Polisse

Saturday May 14th 2011


I don’t think I was alone in suspecting that model-cum-actress-cum-photogrpaher-cum-stand-up-cum-director Maïwenn’s directorial debut Polisse would be a case of style over substance. After all, she’s got an ‘official website’ but no surname.

But just as author Julia Leigh defied expectations with one of the least ‘literary’ films at Cannes, Maïwenn has wilfully abandoned her trendy hipster background and made a movie all about people and the things that they do and how these things affect other people around them and make them do other things. It’s a revelation.

Polisse is an episodic police drama in the vein of The Class, following Paris’ Child Protection Unit as they interview child molesters, search for stolen kids and, in one oddly extended scene, go for a bit of a rave-up at a nightclub. It’s all very nuanced and realistic, if a little slight for its 127 minute runtime.

Maïwenn herself plays a photographer tasked with trailing the unit, observing their work from an impartial distance. IT’S ALMOST AS IF HER CHARACTER IS A METAPHOR FOR HER ROLE AS DIRECTOR, if you can get your head around that concept.

It probably won’t be walking away with any prizes at the festival, and I’m sure I’ll forget how much I liked it once it arrives in the UK with a hideously bland quad poster, but Polisse is an intensely absorbing experience that’s totally worth catching if you get the opportunity.

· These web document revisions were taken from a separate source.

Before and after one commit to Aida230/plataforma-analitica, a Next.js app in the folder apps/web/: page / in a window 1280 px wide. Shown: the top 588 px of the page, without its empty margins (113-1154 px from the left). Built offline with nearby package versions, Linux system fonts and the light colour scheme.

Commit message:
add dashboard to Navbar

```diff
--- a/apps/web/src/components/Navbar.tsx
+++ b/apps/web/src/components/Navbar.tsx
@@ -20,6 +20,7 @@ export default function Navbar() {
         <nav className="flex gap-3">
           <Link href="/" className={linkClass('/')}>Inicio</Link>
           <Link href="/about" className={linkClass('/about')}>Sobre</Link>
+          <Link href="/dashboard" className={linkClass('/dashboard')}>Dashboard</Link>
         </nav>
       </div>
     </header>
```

I laughed, I cried, I even did a little clap at the end.

UPDATE: This is actually Maïwenn’s fourth film as director. I’m a dick.